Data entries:
┌──

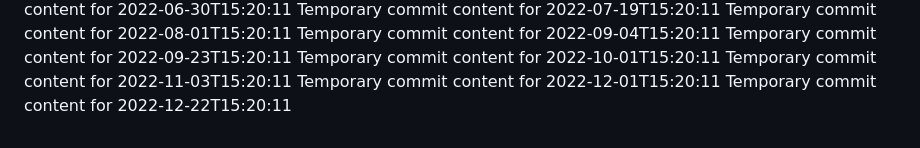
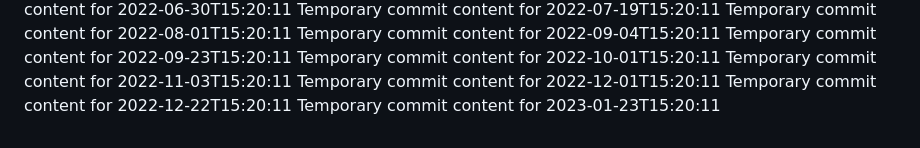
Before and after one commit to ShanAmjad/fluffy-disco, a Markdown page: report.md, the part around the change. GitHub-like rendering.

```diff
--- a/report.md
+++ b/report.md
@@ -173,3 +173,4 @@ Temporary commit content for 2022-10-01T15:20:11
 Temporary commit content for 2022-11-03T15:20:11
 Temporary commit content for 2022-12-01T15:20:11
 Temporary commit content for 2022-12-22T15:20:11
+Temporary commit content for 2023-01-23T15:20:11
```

└──

- [Requirement]: Retype the records verbatim, but not their images.

- [Problem solution]:
Before and after one commit to ShanAmjad/fluffy-disco, a Markdown page: report.md, the part around the change. GitHub-like rendering.

```diff
--- a/report.md
+++ b/report.md
@@ -173,3 +173,4 @@ Temporary commit content for 2022-10-01T15:20:11
 Temporary commit content for 2022-11-03T15:20:11
 Temporary commit content for 2022-12-01T15:20:11
 Temporary commit content for 2022-12-22T15:20:11
+Temporary commit content for 2023-01-23T15:20:11
```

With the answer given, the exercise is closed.